• [Data for the task]:
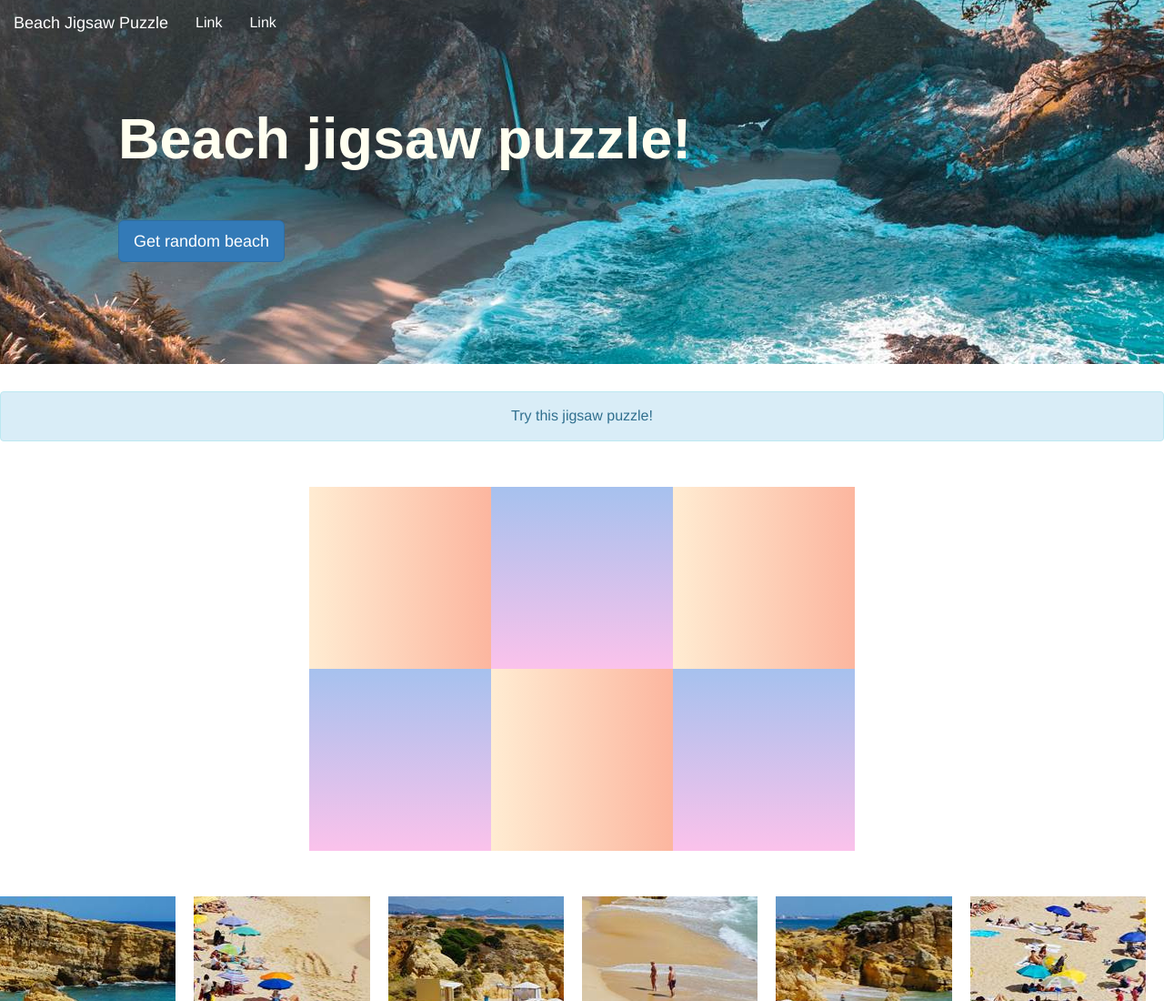
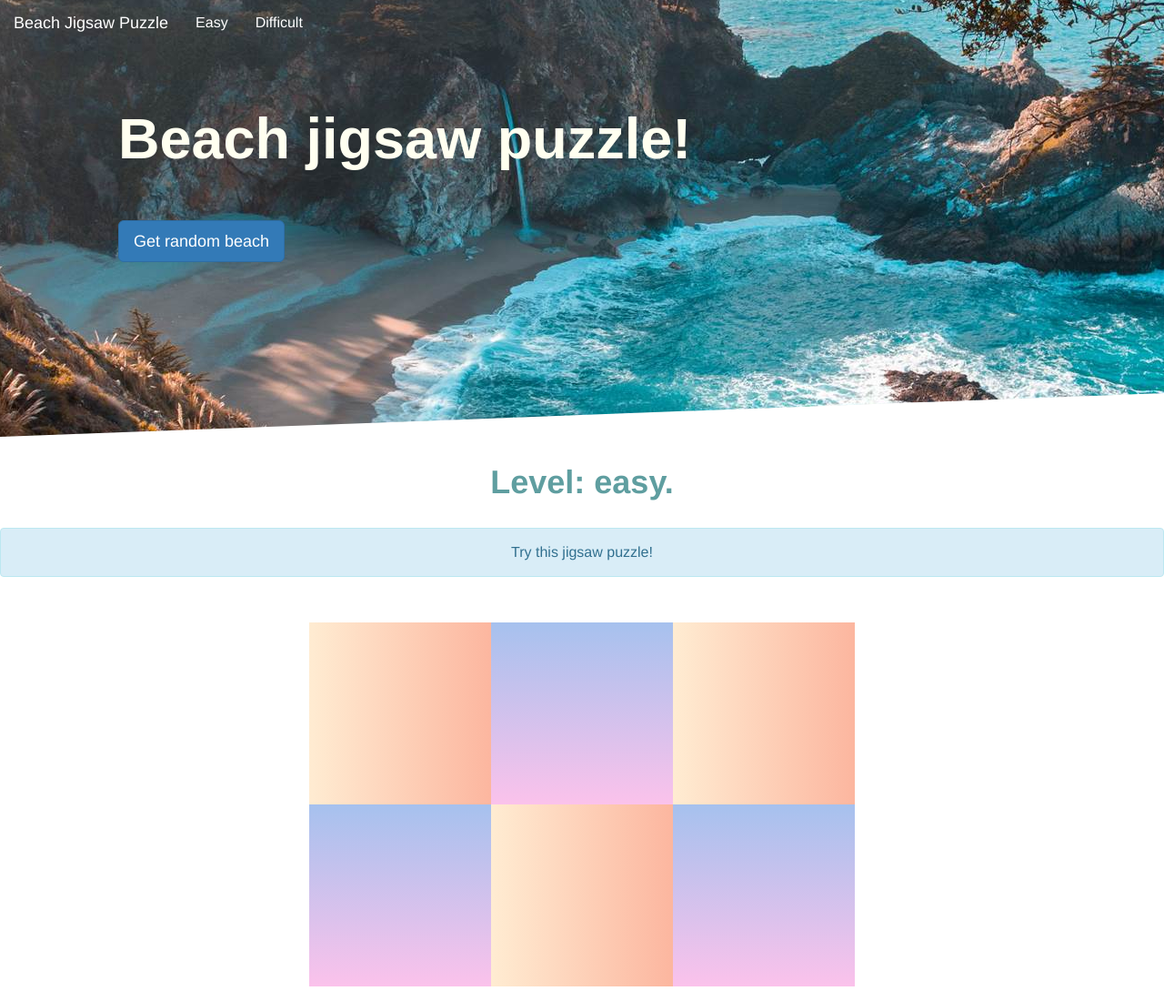
Before and after one commit to Suavek85/Beach-Jigsaw-Puzzle-Game, a website: page index.html in a window 1280 px wide. Shown: the top 1100 px of the page at 91% size. Drawn offline with nearby package versions, Linux system fonts and the light colour scheme.

Commit message:
Small changes to header

```diff
--- a/index.html
+++ b/index.html
@@ -11,7 +11,7 @@
 </head>
 
 <body>
-  <div class="jumbotron jumb__main" style="padding-top: 0; padding-bottom: 0">
+  <div class="jumbotron jumb__main">
     <!-- NAVBAR-->
     <nav class="navbar navbar-dark bg-dark" style="margin-bottom: 0; background-color: transparent; border: none;">
       <div class="container-fluid">
@@ -28,9 +28,9 @@
         <div class="collapse navbar-collapse" id="bs-example-navbar-collapse-1">
           <ul class="nav navbar-nav">
             <li>
-              <a href="#">Link <span class="sr-only">(current)</span></a>
+              <a href="#">Easy <span class="sr-only">(current)</span></a>
             </li>
-            <li><a href="#">Link</a></li>
+            <li><a href="#">Difficult</a></li>
           </ul>
         </div>
       </div>
@@ -49,6 +49,9 @@
       </div>
     </div>
   </div>
+
+  <!-- LEVEL-->
+  <h1 style='margin-bottom: 30px; font-weight: 600; color: cadetblue' class="text-center display-4">Level: easy.</h1>
 
   <!-- ALERT-->
   <div class="alert alert-info alert-extra" role="alert">
--- a/package.json
+++ b/package.json
@@ -4,7 +4,7 @@
   "description": "",
   "main": "scripts.js",
   "scripts": {
-    "test": "echo \"Error: no test specified\" && exit 1"
+    "deploy": "gh-pages -d dist"
   },
   "repository": {
     "type": "git",
@@ -19,5 +19,8 @@
   "homepage": "https://github.com/Suavek85/Beach-Jigsaw-Puzzle-Game#readme",
   "dependencies": {
     "bootstrap": "^4.3.1"
+  },
+  "devDependencies": {
+    "gh-pages": "^2.0.1"
   }
 }
--- a/style.css
+++ b/style.css
@@ -18,6 +18,7 @@ a[class="navbar-brand"]:hover {
   text-decoration: none;
 }
 
+
 /* JUMBOTRON */
 
 .jumb__main {
@@ -25,7 +26,10 @@ a[class="navbar-brand"]:hover {
   background-repeat: no-repeat;
   background-attachment: fixed;
   background-position: center;
-  height: 50vh;
+  height: 60vh;
+  clip-path: polygon(0 0, 100% 0, 100% 90%, 0% 100%);
+  padding-top: 0;
+  padding-bottom: 0
 }
 
 .jumb__sub {
```
Also changed, not shown: scripts.js (+0 -20 lines), README.md (added), images/beach2/image_part_001.jpg (added), images/beach2/image_part_002.jpg (added), images/beach2/image_part_003.jpg (added), images/beach2/image_part_004.jpg (added), images/beach2/image_part_005.jpg (added), images/beach2/image_part_006.jpg (added), images/beach2/image_part_007.jpg (added), images/beach2/image_part_008.jpg (added), images/beach2/image_part_009.jpg (added), images/beach2/image_part_010.jpg (added), images/beach2/image_part_011.jpg (added), images/beach2/image_part_012.jpg (added), 1 other file.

• [Exercise prompt]: For the word "padding", go through the records and show each line that carries it.

• [Solution below]:
-  <div class="jumbotron jumb__main" style="padding-top: 0; padding-bottom: 0">
+  padding-top: 0;
+  padding-bottom: 0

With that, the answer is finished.